◆ **Task to complete**: Copy each line of the records that contains the word "border".

Data extracted from a collection:
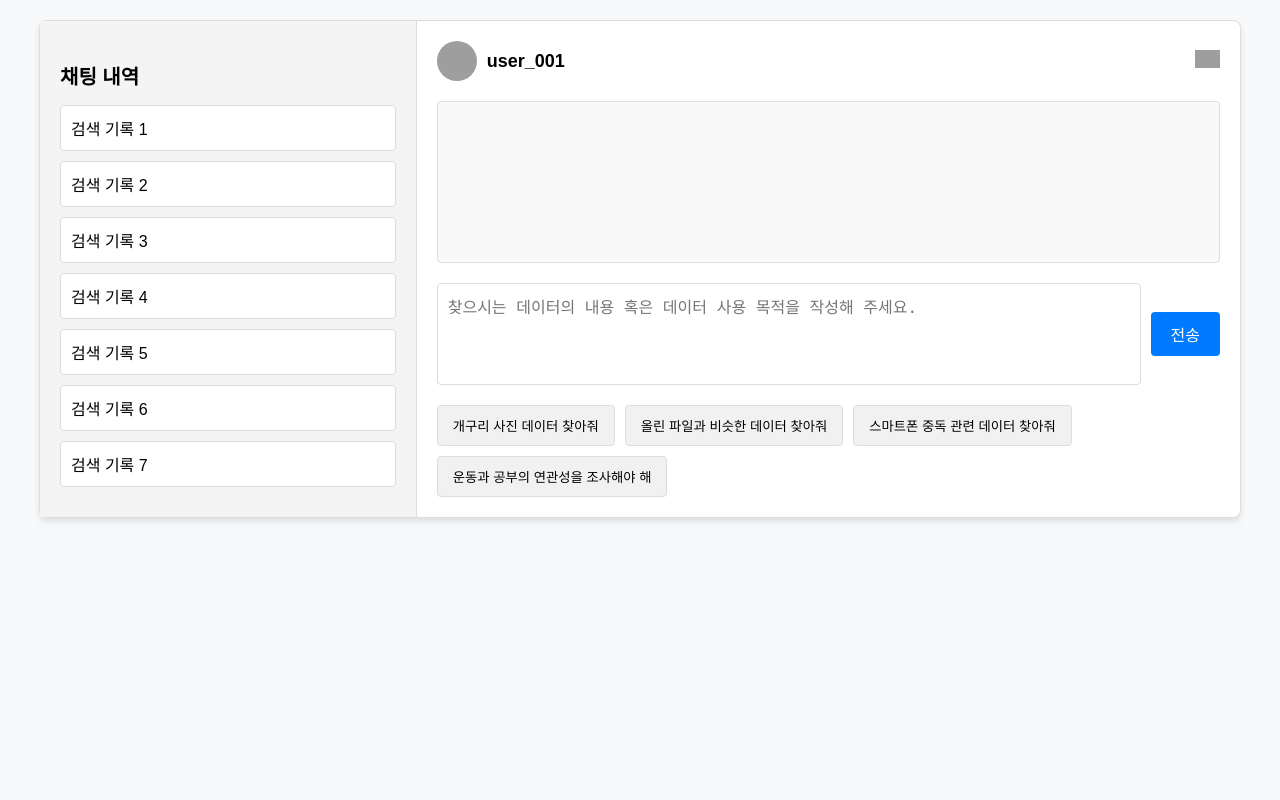
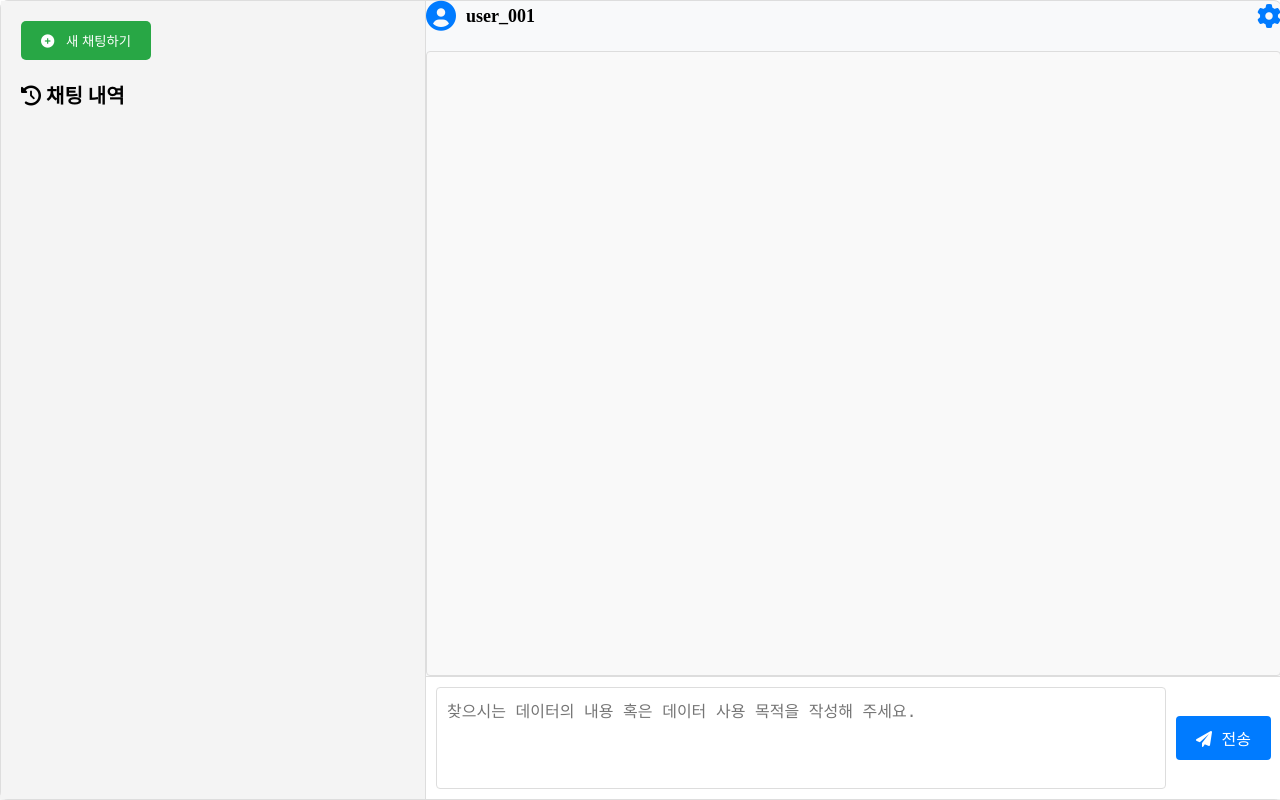
Before and after one commit to ro-jun/Data_Market_Platform, a Flask app: page /chatbot/ in a window 1280 px wide. Run offline with Flask 3, Linux system fonts and the light colour scheme; grey boxes are pictures that could not be loaded.

Commit message:
"feat(chatbot-ui): 챗봇 기본 화면 템플릿 및 스타일 추가"

```diff
--- a/hojun/chatbot/static/css/chatbot.css
+++ b/hojun/chatbot/static/css/chatbot.css
@@ -1,17 +1,18 @@
 /* 전체 스타일 */
-body {
-    font-family: Arial, sans-serif;
-    background-color: #f8f9fa;
+body, html {
+    height: 100%;
     margin: 0;
-    padding: 0;
+    display: flex;
+    flex-direction: column; /* 상하 레이아웃 설정 */
 }
 
+/* 메인 컨테이너가 화면을 채우도록 설정 */
 .chatbot-container {
     display: flex;
+    flex: 1; /* 남은 모든 공간 차지 */
+    height: 100%;
     width: 100%;
-    max-width: 1200px;
-    margin: 20px auto;
-    background: #fff;
+    background: #f8f9fa;
     border: 1px solid #ddd;
     border-radius: 8px;
     box-shadow: 0 4px 6px rgba(0, 0, 0, 0.1);
@@ -51,14 +52,13 @@
     background-color: #e0e0e0;
 }
 
-/* 오른쪽 채팅 인터페이스 */
+/* 채팅 인터페이스 설정 */
 .chat-interface {
-    width: 70%;
-    padding: 20px;
     display: flex;
     flex-direction: column;
-    justify-content: space-between;
-    position: relative;
+    flex: 1; /* 남은 공간을 모두 차지 */
+    justify-content: space-between; /* 입력창과 메시지 공간 분리 */
+    height: 100%;
 }
 
 .user-info {
@@ -90,24 +90,56 @@
     cursor: pointer;
 }
 
-/* 대화 섹션 */
+/* 대화 섹션 - 메시지 스타일 */
+.message {
+    display: flex;
+    max-width: 70%;
+    margin: 10px 0;
+    padding: 10px;
+    border-radius: 12px;
+    font-size: 14px;
+    line-height: 1.4;
+    word-wrap: break-word;
+}
+
+/* 사용자 메시지 (오른쪽 정렬) */
+.message.user {
+    align-self: flex-end;
+    background-color: #007bff;
+    color: white;
+    text-align: right;
+    justify-content: flex-end;
+    margin-left: auto;
+}
+
+/* 챗봇 메시지 (왼쪽 정렬) */
+.message.bot {
+    align-self: flex-start;
+    background-color: #f1f1f1;
+    color: #333;
+    text-align: left;
+    justify-content: flex-start;
+    margin-right: auto;
+}
+
+/* 채팅 메시지 공간 */
 .message-section {
-    flex-grow: 1;
-    overflow-y: auto; /* 스크롤 추가 */
-    margin-bottom: 20px;
+    flex-grow: 1; /* 메시지가 많아지면 스크롤 가능 */
+    overflow-y: auto;
+    padding: 10px;
     border: 1px solid #ddd;
     border-radius: 4px;
-    padding: 10px;
     background-color: #f9f9f9;
 }
 
-/* 입력 섹션 */
+/* 입력 영역 */
 .input-section {
     display: flex;
     align-items: center;
-    margin-bottom: 20px;
+    padding: 10px;
+    border-top: 1px solid #ddd;
+    background: #fff;
 }
-
 textarea {
     flex-grow: 1;
     height: 80px;
@@ -133,7 +165,6 @@
     background-color: #0056b3;
 }
 
-/* 추천 응답 */
 .response-suggestions {
     display: flex;
     flex-wrap: wrap;
@@ -152,3 +183,45 @@
     background-color: #007bff;
     color: #fff;
 }
+
+.new-chat-section {
+    text-align: center;
+    margin-bottom: 10px;
+}
+
+.new-chat-btn {
+    padding: 10px 20px;
+    background-color: #28a745;
+    color: white;
+    border: none;
+    border-radius: 5px;
+    cursor: pointer;
+}
+
+.new-chat-btn:hover {
+    background-color: #218838;
+}
+
+/* 유저 아이콘 크기 조정 */
+.user-icon {
+    font-size: 30px;
+    color: #007bff;
+    margin-right: 10px;
+}
+
+/* 설정 아이콘 크기 */
+.settings-icon {
+    font-size: 24px;
+    color: #007bff;
+    cursor: pointer;
+}
+
+/* 새 채팅하기 버튼 */
+.new-chat-btn i {
+    margin-right: 8px;
+}
+
+/* 전송 버튼 아이콘 */
+.send-btn i {
+    margin-right: 5px;
+}
--- a/hojun/chatbot/static/js/chatbot.js
+++ b/hojun/chatbot/static/js/chatbot.js
@@ -2,28 +2,40 @@
 const sendButton = document.querySelector(".send-btn");
 const userInput = document.querySelector("#user-input");
 const messagesSection = document.querySelector("#messages");
+const newChatBtn = document.querySelector("#new-chat-btn");
+const chatHistory = document.querySelector(".chat-history ul");
 
 // 메시지를 추가하는 함수
 function addMessage(message, sender = "user") {
     const messageDiv = document.createElement("div");
-    messageDiv.classList.add("message", sender);
+    messageDiv.classList.add("message", sender); // 사용자 또는 챗봇에 따라 스타일 적용
     messageDiv.textContent = message;
     messagesSection.appendChild(messageDiv);
-    messagesSection.scrollTop = messagesSection.scrollHeight; // 스크롤을 가장 아래로
+    messagesSection.scrollTop = messagesSection.scrollHeight; // 스크롤을 가장 아래로 이동
 }
+
+// 서버에서 전달된 메세지 불러오기
+fetch("/chatbot/history", {
+    method: "GET",
+})
+    .then((response) => response.json())
+    .then((data) => {
+        data.history.forEach((msg) => addMessage(msg.content, msg.role));
+    });
 
 // 버튼 클릭 이벤트
 sendButton.addEventListener("click", () => {
-    const message = userInput.value.trim(); // 사용자 입력 값 가져오기
-    if (message === "") {
+    const message = userInput.value.trim();
+    if (!message) {
         alert("메시지를 입력해주세요.");
         return;
     }
 
-    addMessage(message, "user"); // 사용자가 보낸 메시지 추가
+    // 사용자 메시지 추가
+    addMessage(message, "user");
     userInput.value = ""; // 입력 필드 초기화
 
-    // 서버에 메시지 전송
+    // 서버로 메시지 전송
     fetch("/chatbot/send", {
         method: "POST",
         headers: {
@@ -34,7 +46,8 @@
         .then((response) => response.json())
         .then((data) => {
             if (data.reply) {
-                addMessage(data.reply, "bot"); // 서버의 응답 메시지 추가
+                // 챗봇 응답 메시지 추가
+                addMessage(data.reply, "bot");
             } else {
                 addMessage("오류가 발생했습니다.", "bot");
             }
@@ -48,6 +61,21 @@
 // Enter 키로 메시지 전송
 userInput.addEventListener("keydown", (event) => {
     if (event.key === "Enter") {
-        sendButton.click(); // Enter 키로 전송 버튼 클릭 효과
+        sendButton.click();
     }
 });
+
+// 새 채팅하기 버튼 클릭 이벤트
+newChatBtn.addEventListener("click", () => {
+    fetch("/chatbot/new_chat", { method: "POST" })
+        .then((response) => response.json())
+        .then((data) => {
+            if (data.message) {
+                // 새로운 채팅 아이템 추가
+                const newChat = document.createElement("li");
+                newChat.textContent = `새 채팅 ${chatHistory.children.length + 1}`;
+                chatHistory.appendChild(newChat);
+            }
+        })
+        .catch((error) => console.error("새 채팅 생성 실패:", error));
+});
--- a/hojun/chatbot/templates/chatbot.html
+++ b/hojun/chatbot/templates/chatbot.html
@@ -5,21 +5,23 @@
     <meta name="viewport" content="width=device-width, initial-scale=1.0">
     <title>Data Market Platform - Chatbot</title>
     <link rel="stylesheet" href="{{ url_for('chatbot.static', filename='css/chatbot.css') }}">
+    <!-- Font Awesome 추가 -->
+    <link rel="stylesheet" href="https://cdnjs.cloudflare.com/ajax/libs/font-awesome/6.0.0-beta3/css/all.min.css">
 </head>
 <body>
     <!-- 메인 컨테이너 -->
     <div class="chatbot-container">
         <!-- 왼쪽 채팅 내역 -->
         <aside class="chat-history">
-            <h3>채팅 내역</h3>
+            <!-- 새 채팅하기 버튼 -->
+            <button id="new-chat-btn" class="new-chat-btn">
+                <i class="fas fa-plus-circle"></i> 새 채팅하기
+            </button>
+            <h3>
+                <i class="fas fa-history"></i> 채팅 내역
+            </h3>
             <ul>
-                <li>검색 기록 1</li>
-                <li>검색 기록 2</li>
-                <li>검색 기록 3</li>
-                <li>검색 기록 4</li>
-                <li>검색 기록 5</li>
-                <li>검색 기록 6</li>
-                <li>검색 기록 7</li>
+                <!-- 채팅 기록 동적 추가 -->
             </ul>
         </aside>
 
@@ -28,11 +30,11 @@
             <!-- 유저 정보 -->
             <div class="user-info">
                 <div class="user-profile">
-                    <img src="{{ url_for('chatbot.static', filename='images/user-icon.png') }}" alt="User Icon">
+                    <i class="fas fa-user-circle user-icon"></i> <!-- 유저 아이콘 -->
                     <span id="user-id">user_001</span>
                 </div>
                 <div class="settings">
-                    <img src="{{ url_for('chatbot.static', filename='images/settings-icon.png') }}" alt="Settings Icon">
+                    <i class="fas fa-cog settings-icon"></i> <!-- 설정 아이콘 -->
                 </div>
             </div>
 
@@ -44,15 +46,9 @@
             <!-- 입력 공간 -->
             <div class="input-section">
                 <textarea id="user-input" placeholder="찾으시는 데이터의 내용 혹은 데이터 사용 목적을 작성해 주세요."></textarea>
-                <button id="send-btn" class="send-btn">전송</button>
-            </div>
-
-            <!-- 추천 응답 -->
-            <div class="response-suggestions">
-                <button>개구리 사진 데이터 찾아줘</button>
-                <button>올린 파일과 비슷한 데이터 찾아줘</button>
-                <button>스마트폰 중독 관련 데이터 찾아줘</button>
-                <button>운동과 공부의 연관성을 조사해야 해</button>
+                <button id="send-btn" class="send-btn">
+                    <i class="fas fa-paper-plane"></i> 전송
+                </button>
             </div>
         </section>
     </div>
```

◆ **Your solution**:
     border: 1px solid #ddd;
     border-radius: 8px;
+    border-radius: 12px;
     border: 1px solid #ddd;
     border-radius: 4px;
+    border-top: 1px solid #ddd;
+    border: none;
+    border-radius: 5px;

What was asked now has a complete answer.